Pacific Sanddab, Citharichthys sordidus., public domain.

The Pacific sanddab, Citharichthys sordidus, also known as the mottled sanddab and soft flounder is left-eyed. The "eyed side (is) dull light brown, mottled with brown or black, and sometimes yellow or orange. Blind sde off-white to tan. Body elongate to oval with long scales. Caudal fin only slightly rounded." (Kramer et al: p. 14)

In size it reaches up to 41 cm. (16 inches), and weighs up to two pounds, but most weigh less than a half pound. It is "common in coastal waters from British Columbia to California. It is considered an excellent food fish. (Kramer et al: p. 14)

As to the motive behind creating this image, it would, of course, depend greatly on the identity of the flatfish portrayed, but if the identification of it as a Pacific Sanddab is correct, I imagine that the motive or meaning refers to someone portraying a favorite food rather than a memorable catch or an important clan symbol. In any case, I enjoyed seeing it and speculating, and isn't that what much of our interest in rock art is all about?

NOTE: An image in this posting was retrieved from the internet during a search for public domain photographs.
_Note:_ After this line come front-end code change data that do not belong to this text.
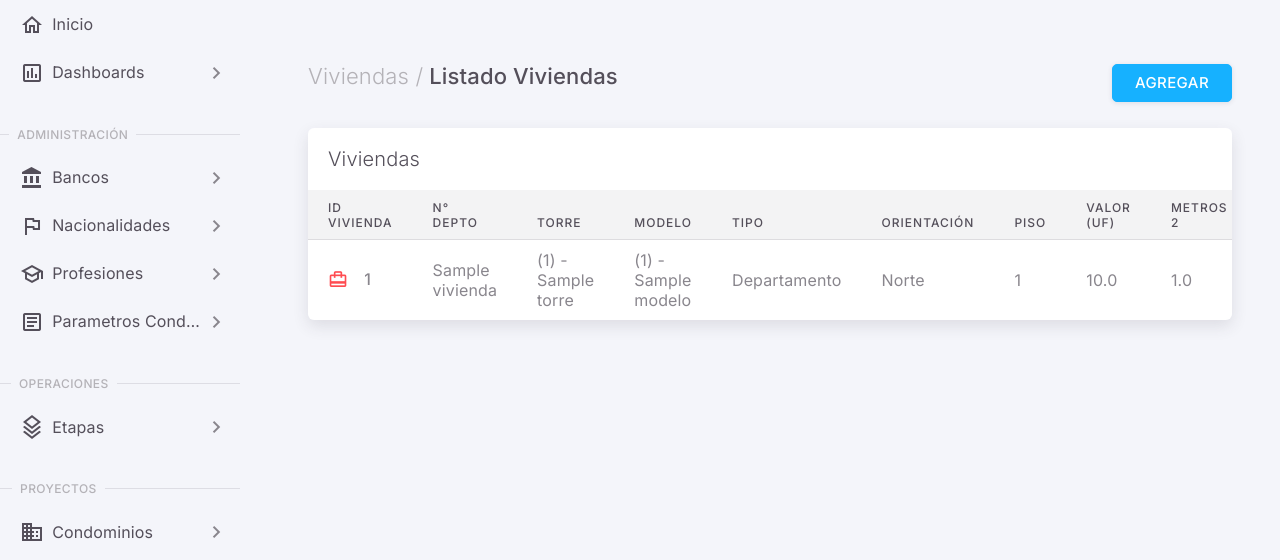
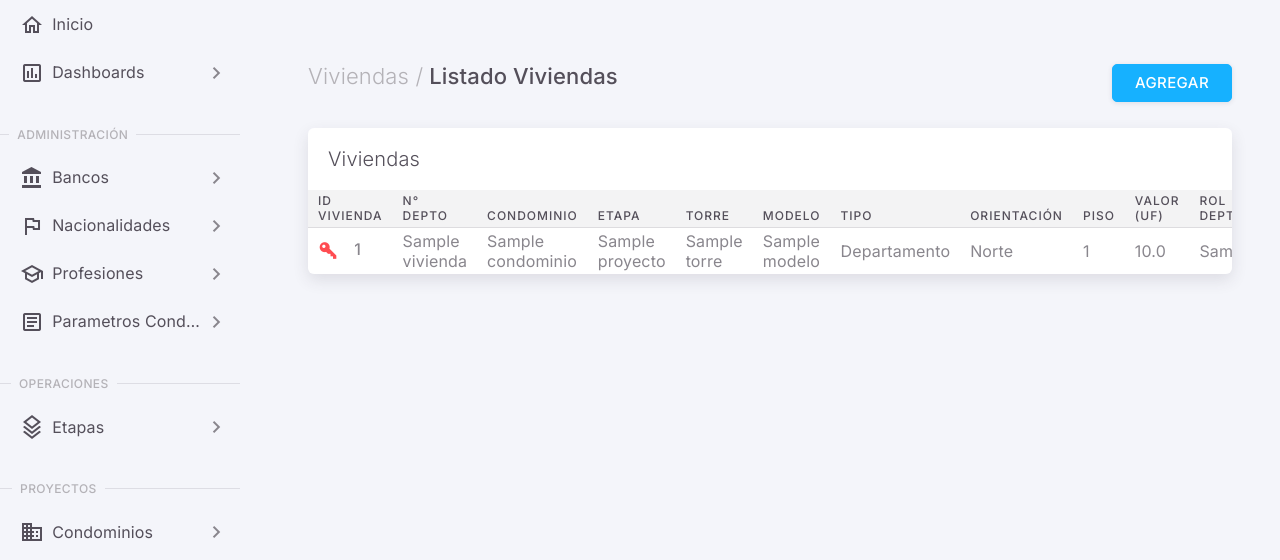
Before and after one commit to icpacifico/SistemaDeOperaciones, a Django app: page /proyectos/listar_vivienda/ in a window 1280 px wide. Shown: the part 64-624 px from the top of the page. Run offline with Django 4.2, Linux system fonts and the light colour scheme; a user stored in the database is signed in; tables that the repository leaves empty hold one stand-in row (values such as "Sample post"); some libraries are stand-ins or nearby versions.

Commit message:
Cambios visuales

```diff
--- a/SistemaDeOperaciones/templates/proyectos/gui_bodega/listar_bodega.html
+++ b/SistemaDeOperaciones/templates/proyectos/gui_bodega/listar_bodega.html
@@ -29,18 +29,14 @@
                 {% for bodega in bodegas %}
                 <tr>
                     <td>
-                        <i class="mdi mdi-wallet-travel mdi-20px text-danger me-3"></i
+                        <i class="mdi mdi-key-variant mdi-20px text-danger me-3"></i
                         ><span class="fw-medium">{{bodega.id_bodega}}</span>
                     </td>
-
                     <td>{{bodega.nombre_bodega}}</td>
-
                     <td>{{bodega.valor_bodega}}</td>
                     <td>{{bodega.rol_bodega}}</td>
                     <td>{{bodega.id_vivienda}}</td>
-
                     <td><span class="badge rounded-pill bg-label-primary me-1">{{bodega.estado_bodega}}</span></td>
-
                     <td>
                         <div class="dropdown">
                             <button type="button" class="btn p-0 dropdown-toggle hide-arrow" data-bs-toggle="dropdown">
--- a/SistemaDeOperaciones/templates/proyectos/gui_condominio/listar_condominio.html
+++ b/SistemaDeOperaciones/templates/proyectos/gui_condominio/listar_condominio.html
@@ -27,7 +27,7 @@
                 {% for condominio in condominios %}
                 <tr>
                     <td>
-                        <i class="mdi mdi-wallet-travel mdi-20px text-danger me-3"></i
+                        <i class="mdi mdi-key-variant mdi-20px text-danger me-3"></i
                         ><span class="fw-medium">{{condominio.id_condominio}}</span>
                     </td>
 
--- a/SistemaDeOperaciones/templates/proyectos/gui_estacionamiento/listar_estacionamiento.html
+++ b/SistemaDeOperaciones/templates/proyectos/gui_estacionamiento/listar_estacionamiento.html
@@ -28,7 +28,7 @@
                 {% for estacionamiento in estacionamientos %}
                 <tr>
                     <td>
-                        <i class="mdi mdi-wallet-travel mdi-20px text-danger me-3"></i
+                        <i class="mdi mdi-key-variant mdi-20px text-danger me-3"></i
                         ><span class="fw-medium">{{estacionamiento.id_estacionamiento}}</span>
                     </td>
 
--- a/SistemaDeOperaciones/templates/proyectos/gui_modelo/crear_modelo.html
+++ b/SistemaDeOperaciones/templates/proyectos/gui_modelo/crear_modelo.html
@@ -30,7 +30,7 @@
                             <div class="col-md">
                                 <div class="form-floating form-floating-outline mb-4">
                                     {{form.numero_cama_modelo}}
-                                    <label for="floating-input">N° Habtaciones</label>
+                                    <label for="floating-input">N° Habitaciones</label>
                                 </div>
                             </div>
                             <div class="col-md">
--- a/SistemaDeOperaciones/templates/proyectos/gui_modelo/listar_modelo.html
+++ b/SistemaDeOperaciones/templates/proyectos/gui_modelo/listar_modelo.html
@@ -29,7 +29,7 @@
                 {% for modelo in modelos %}
                 <tr>
                     <td>
-                        <i class="mdi mdi-wallet-travel mdi-20px text-danger me-3"></i
+                        <i class="mdi mdi-key-variant mdi-20px text-danger me-3"></i
                         ><span class="fw-medium">{{modelo.id_modelo}}</span>
                     </td>
 
--- a/SistemaDeOperaciones/templates/proyectos/gui_vivienda/listar_vivienda.html
+++ b/SistemaDeOperaciones/templates/proyectos/gui_vivienda/listar_vivienda.html
@@ -13,22 +13,24 @@
         <h5 class="card-header fw-light">Viviendas</h5>
         <div class="table-responsive text-nowrap">
             {% if viviendas %}
-            <table class="table">
+            <table class="table table-sm">
                 <thead class="table-light">
                 <tr>
                     <th>ID Vivienda</th>
                     <th>N° Depto</th>
+                    <th>Condominio</th>
+                    <th>Etapa</th>
                     <th>Torre</th>
                     <th>Modelo</th>
                     <th>Tipo</th>
                     <th>Orientación</th>
                     <th>Piso</th>
                     <th>Valor (UF)</th>
-                    <th>Metros 2</th>
+                    {% comment %} <th>Metros 2</th>
                     <th>Metros Terraza</th>
                     <th>Metros Totales</th>
                     <th>Bono</th>
-                    <th>Prorrateo</th>
+                    <th>Prorrateo</th> {% endcomment %}
                     <th>Rol Depto</th>
                     <th>Estado</th>
                     <th>Acciones</th>
@@ -38,21 +40,23 @@
                 {% for vivienda in viviendas %}
                 <tr>
                     <td>
-                        <i class="mdi mdi-wallet-travel mdi-20px text-danger me-3"></i
+                        <i class="mdi mdi-key-variant mdi-20px text-danger me-3"></i
                         ><span class="fw-medium">{{vivienda.id_vivienda}}</span>
                     </td>
                     <td>{{vivienda.nombre_vivienda}}</td>
-                    <td>{{vivienda.id_torre}}</td>
-                    <td>{{vivienda.id_modelo}}</td>
+                    <td>{{vivienda.id_torre.id_etapa_condominio.id_condominio.nombre_condominio}}</td>
+                    <td>{{vivienda.id_torre.id_etapa_condominio.nombre_etapa}}</td>
+                    <td>{{vivienda.id_torre.nombre_torre}}</td>
+                    <td>{{vivienda.id_modelo.nombre_modelo}}</td>
                     <td>{{vivienda.tipo_vivienda}}</td>
                     <td>{{vivienda.ori_vivienda}}</td>
                     <td>{{vivienda.piso}}</td>
                     <td>{{vivienda.valor_vivienda}}</td>
-                    <td>{{vivienda.metros_vivienda}}</td>
+                    {% comment %} <td>{{vivienda.metros_vivienda}}</td>
                     <td>{{vivienda.metros_terraza_vivienda}}</td>
                     <td>{{vivienda.metros_total_vivienda}}</td>
                     <td>{{vivienda.bono_vivienda}}</td>
-                    <td>{{vivienda.prorrateo_vivienda}}</td>
+                    <td>{{vivienda.prorrateo_vivienda}}</td> {% endcomment %}
                     <td>{{vivienda.rol_vivienda}}</td>
                     <td><span class="badge rounded-pill bg-label-primary me-1">{{vivienda.estado_vivienda}}</span></td>
                     <td>
```
Also changed, not shown: SistemaDeOperaciones/templates/administracion/gui_parametros/listar_parametros.html (+1 -6 lines), SistemaDeOperaciones/templates/administracion/gui_profesion/listar_profesion.html (+3 -8 lines), SistemaDeOperaciones/templates/proyectos/gui_etapa/listar_etapa.html (+2 -7 lines), SistemaDeOperaciones/templates/proyectos/gui_torre/listar_torre.html (+6 -5 lines), SistemaDeOperaciones/templates/ventas/gui_cliente/listar_cliente.html (+1 -6 lines).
If this image is not intended to be public domain, I apologize, and will happily provide the picture credits if the owner will contact me with them.


Kramer, Donald E., William H. Barss, Brian C. Paust, and Barry E. Bracken
2008 Guide to Northeast Pacific Flatfishes, University of Alaska, Fairbanks.